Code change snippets
== Segment start ==

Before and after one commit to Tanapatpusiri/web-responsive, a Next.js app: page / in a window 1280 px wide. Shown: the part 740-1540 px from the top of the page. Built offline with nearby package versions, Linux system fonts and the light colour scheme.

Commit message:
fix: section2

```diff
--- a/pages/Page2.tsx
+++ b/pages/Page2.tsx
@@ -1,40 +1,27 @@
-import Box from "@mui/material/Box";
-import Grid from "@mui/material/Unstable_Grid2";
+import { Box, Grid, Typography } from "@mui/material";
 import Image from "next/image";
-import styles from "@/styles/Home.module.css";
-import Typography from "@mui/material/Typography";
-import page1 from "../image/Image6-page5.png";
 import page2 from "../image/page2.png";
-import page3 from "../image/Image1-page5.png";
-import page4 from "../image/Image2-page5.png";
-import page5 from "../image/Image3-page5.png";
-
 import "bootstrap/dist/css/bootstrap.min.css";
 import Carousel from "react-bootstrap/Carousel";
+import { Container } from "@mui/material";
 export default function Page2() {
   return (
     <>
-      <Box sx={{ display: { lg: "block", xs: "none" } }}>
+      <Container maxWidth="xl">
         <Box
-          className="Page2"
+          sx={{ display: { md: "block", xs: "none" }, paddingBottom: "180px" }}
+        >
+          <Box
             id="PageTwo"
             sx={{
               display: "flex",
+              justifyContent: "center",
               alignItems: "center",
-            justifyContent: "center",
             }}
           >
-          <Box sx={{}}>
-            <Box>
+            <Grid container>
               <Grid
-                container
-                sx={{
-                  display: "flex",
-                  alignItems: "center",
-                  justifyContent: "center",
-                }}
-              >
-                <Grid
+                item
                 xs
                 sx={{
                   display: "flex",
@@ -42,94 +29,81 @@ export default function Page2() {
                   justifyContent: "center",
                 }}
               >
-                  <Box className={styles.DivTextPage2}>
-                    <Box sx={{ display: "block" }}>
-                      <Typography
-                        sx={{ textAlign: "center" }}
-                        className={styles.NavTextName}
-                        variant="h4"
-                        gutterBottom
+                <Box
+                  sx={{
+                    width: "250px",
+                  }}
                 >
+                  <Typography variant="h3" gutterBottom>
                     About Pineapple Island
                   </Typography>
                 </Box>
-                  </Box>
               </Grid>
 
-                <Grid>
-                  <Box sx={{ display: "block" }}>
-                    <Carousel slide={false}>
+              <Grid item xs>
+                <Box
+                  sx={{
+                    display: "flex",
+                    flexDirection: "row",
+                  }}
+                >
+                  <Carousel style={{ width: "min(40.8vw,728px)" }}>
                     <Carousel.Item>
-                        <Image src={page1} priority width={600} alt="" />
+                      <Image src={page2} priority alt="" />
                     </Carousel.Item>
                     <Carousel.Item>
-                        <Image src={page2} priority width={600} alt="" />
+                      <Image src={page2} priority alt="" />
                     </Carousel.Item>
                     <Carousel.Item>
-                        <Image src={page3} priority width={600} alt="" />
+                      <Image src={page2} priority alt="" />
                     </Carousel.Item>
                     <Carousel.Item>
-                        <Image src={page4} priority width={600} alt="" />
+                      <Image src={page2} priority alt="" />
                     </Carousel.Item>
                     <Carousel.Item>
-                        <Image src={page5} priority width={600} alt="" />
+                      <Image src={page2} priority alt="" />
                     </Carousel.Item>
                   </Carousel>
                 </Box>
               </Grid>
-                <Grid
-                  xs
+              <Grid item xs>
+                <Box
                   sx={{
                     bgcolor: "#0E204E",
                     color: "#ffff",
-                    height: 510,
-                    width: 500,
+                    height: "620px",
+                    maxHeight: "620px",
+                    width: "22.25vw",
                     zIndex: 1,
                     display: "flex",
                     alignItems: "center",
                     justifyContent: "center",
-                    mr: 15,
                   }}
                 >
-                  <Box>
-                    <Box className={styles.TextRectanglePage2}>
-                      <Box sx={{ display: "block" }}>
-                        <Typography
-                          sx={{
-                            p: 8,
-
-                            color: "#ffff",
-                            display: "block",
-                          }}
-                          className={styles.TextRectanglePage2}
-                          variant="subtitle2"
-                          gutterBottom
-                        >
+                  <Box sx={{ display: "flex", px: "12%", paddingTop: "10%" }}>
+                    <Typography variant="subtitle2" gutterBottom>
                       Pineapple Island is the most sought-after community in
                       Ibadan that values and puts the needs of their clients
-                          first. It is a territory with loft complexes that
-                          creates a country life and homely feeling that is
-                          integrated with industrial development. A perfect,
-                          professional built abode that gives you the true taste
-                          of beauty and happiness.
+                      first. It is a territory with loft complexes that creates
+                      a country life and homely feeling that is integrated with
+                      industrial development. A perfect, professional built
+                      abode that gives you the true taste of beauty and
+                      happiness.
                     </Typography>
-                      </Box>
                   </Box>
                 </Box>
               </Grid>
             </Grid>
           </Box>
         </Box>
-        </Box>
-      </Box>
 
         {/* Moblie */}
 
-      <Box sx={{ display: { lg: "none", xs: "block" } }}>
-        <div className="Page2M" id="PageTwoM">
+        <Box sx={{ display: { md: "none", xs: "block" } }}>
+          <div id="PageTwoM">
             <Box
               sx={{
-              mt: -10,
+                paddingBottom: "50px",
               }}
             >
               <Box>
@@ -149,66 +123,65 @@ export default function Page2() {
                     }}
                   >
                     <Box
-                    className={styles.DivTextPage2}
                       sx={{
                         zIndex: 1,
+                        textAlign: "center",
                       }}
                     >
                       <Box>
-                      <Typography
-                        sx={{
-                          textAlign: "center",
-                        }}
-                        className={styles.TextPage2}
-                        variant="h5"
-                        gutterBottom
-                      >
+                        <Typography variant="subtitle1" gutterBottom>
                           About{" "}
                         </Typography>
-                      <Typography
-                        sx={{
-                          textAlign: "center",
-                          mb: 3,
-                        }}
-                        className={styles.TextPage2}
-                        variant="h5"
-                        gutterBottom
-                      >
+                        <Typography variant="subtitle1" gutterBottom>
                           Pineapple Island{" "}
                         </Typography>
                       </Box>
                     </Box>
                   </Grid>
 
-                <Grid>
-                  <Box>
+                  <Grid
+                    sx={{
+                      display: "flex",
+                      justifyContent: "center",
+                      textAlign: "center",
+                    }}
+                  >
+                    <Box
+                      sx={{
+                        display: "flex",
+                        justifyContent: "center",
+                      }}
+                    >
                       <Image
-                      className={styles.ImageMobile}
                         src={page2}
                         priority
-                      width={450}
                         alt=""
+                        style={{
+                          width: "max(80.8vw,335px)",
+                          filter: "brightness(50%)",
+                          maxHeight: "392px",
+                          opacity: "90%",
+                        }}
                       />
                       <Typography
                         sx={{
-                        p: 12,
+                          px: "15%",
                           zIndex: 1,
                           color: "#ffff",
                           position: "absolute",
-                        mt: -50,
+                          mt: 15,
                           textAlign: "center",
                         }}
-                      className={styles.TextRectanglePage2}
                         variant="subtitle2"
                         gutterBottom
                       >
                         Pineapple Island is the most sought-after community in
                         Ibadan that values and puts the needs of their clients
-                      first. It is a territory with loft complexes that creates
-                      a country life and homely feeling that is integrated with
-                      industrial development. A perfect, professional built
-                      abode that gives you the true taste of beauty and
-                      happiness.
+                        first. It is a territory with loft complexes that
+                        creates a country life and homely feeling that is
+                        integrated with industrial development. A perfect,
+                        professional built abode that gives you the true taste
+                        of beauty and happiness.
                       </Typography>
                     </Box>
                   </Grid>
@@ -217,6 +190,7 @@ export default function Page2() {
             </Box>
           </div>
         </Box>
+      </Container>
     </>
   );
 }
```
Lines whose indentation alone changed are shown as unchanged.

== Segment end ==

* **Exercise description**
How many lines in the records hold the string "alignItems"? Reply with the number only.

* **Exercise solution**
3